### Exercise prompt
Here is a block of entries. Write out its lines exactly, from the first through the one containing "docs: align design".

=== Dataset ===

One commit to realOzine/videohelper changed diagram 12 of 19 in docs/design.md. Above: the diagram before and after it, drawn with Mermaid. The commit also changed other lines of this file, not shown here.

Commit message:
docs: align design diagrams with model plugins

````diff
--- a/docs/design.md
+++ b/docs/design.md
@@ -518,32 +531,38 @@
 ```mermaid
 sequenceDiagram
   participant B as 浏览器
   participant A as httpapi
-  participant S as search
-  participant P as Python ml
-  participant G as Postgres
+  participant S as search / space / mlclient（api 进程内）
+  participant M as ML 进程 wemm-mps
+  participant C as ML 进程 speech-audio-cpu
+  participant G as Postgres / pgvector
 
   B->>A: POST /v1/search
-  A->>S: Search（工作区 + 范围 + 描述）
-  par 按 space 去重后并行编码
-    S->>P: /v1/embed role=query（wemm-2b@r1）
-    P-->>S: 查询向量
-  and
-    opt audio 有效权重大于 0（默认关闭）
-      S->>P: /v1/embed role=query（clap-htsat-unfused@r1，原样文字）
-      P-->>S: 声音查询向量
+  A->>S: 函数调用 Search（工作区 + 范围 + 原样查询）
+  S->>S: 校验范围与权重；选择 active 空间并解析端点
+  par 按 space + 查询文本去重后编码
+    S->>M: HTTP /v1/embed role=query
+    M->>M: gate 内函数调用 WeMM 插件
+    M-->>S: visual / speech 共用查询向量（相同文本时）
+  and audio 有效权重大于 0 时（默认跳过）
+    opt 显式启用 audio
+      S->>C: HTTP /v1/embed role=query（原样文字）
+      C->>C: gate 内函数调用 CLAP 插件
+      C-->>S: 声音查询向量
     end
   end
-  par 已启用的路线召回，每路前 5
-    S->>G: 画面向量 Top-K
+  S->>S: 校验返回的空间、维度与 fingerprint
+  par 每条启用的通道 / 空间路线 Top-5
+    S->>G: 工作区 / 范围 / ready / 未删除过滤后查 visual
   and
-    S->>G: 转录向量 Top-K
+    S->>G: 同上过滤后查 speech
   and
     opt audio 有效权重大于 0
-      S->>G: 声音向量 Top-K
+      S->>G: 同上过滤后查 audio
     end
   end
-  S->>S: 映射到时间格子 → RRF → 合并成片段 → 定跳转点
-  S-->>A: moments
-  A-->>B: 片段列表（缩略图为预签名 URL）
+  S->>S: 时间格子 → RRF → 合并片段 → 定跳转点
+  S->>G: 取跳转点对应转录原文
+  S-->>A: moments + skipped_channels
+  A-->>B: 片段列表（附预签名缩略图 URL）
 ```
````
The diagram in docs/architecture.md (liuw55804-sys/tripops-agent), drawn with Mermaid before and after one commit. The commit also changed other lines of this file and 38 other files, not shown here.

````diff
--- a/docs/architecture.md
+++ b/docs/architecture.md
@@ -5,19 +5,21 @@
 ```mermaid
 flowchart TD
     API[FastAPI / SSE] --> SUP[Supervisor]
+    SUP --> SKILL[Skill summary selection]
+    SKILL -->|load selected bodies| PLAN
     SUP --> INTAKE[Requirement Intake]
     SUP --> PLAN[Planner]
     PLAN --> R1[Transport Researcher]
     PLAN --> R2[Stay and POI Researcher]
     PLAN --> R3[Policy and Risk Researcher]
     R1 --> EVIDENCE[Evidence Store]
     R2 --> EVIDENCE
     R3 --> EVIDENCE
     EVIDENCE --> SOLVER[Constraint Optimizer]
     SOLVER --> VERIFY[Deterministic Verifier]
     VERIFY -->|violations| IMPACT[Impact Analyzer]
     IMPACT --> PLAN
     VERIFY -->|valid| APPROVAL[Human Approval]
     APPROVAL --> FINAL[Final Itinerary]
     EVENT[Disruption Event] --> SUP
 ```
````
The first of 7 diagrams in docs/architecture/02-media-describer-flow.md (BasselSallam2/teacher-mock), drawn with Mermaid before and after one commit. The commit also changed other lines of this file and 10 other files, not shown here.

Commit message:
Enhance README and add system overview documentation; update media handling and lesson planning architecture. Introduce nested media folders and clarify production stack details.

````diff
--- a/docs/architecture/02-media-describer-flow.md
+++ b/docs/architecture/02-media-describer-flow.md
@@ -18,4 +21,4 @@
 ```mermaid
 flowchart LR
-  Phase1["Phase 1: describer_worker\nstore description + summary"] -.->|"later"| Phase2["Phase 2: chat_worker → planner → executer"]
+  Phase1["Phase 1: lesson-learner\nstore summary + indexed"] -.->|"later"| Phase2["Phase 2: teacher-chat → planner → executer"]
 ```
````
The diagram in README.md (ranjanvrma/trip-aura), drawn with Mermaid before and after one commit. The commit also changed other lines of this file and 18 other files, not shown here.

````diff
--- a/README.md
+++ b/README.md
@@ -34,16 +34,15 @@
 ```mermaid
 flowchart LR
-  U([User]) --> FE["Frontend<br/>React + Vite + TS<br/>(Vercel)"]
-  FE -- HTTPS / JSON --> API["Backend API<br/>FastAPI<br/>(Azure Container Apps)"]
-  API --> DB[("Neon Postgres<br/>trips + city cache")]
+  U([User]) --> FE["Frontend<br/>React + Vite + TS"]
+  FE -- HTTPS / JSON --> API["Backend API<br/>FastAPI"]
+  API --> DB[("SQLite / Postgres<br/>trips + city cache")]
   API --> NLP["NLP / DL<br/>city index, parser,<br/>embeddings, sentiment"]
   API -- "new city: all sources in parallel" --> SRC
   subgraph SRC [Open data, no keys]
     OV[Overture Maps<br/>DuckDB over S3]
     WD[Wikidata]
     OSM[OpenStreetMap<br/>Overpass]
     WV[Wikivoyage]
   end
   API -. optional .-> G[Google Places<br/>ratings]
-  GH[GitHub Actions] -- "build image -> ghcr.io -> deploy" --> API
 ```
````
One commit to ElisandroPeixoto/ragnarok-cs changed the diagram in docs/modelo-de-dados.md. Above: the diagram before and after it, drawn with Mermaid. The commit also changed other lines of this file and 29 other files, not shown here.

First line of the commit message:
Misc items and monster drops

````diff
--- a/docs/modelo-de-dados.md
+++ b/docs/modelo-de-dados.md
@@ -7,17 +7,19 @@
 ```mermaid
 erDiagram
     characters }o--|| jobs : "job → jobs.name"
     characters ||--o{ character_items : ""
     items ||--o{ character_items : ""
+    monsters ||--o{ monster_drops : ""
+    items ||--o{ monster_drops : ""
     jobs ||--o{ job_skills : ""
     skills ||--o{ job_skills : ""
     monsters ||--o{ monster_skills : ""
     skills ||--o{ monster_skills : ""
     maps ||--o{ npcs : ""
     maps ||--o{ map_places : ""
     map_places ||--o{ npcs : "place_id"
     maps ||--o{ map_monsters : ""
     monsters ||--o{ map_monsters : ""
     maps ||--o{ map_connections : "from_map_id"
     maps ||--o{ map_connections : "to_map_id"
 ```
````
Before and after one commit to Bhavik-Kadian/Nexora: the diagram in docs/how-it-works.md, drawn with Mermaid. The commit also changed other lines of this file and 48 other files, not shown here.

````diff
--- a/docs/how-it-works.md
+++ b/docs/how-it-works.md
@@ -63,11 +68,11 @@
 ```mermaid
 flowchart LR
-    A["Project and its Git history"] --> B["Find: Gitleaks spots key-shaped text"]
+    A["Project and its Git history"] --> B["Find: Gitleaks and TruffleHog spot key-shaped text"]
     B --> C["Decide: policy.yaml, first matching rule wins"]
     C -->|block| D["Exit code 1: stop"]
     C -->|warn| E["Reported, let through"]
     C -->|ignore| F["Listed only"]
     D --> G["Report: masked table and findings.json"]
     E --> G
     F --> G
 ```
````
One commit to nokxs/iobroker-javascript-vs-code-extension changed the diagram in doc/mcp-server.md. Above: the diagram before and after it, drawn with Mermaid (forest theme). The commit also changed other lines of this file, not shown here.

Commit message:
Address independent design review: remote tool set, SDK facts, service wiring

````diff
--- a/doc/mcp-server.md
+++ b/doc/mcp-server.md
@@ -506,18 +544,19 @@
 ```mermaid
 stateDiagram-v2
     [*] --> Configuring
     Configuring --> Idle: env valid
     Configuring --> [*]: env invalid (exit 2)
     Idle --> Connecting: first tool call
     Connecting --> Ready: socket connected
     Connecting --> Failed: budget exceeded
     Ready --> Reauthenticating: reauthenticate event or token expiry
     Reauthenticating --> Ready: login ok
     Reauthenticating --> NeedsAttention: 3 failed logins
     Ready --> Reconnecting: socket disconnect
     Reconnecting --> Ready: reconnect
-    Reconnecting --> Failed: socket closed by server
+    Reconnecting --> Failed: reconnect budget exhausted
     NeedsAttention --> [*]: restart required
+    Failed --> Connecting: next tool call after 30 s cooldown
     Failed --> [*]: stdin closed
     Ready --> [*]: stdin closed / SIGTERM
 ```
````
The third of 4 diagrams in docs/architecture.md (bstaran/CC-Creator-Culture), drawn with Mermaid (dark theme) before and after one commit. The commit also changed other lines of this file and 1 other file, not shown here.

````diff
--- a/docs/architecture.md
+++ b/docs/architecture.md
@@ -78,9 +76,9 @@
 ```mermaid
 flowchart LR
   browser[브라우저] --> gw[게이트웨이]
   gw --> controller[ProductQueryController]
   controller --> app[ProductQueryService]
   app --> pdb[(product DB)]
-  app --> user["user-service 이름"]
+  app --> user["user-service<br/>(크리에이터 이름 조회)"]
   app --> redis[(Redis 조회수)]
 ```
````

===

### The answer
One commit to realOzine/videohelper changed diagram 12 of 19 in docs/design.md. Above: the diagram before and after it, drawn with Mermaid. The commit also changed other lines of this file, not shown here.

Commit message:
docs: align design diagrams with model plugins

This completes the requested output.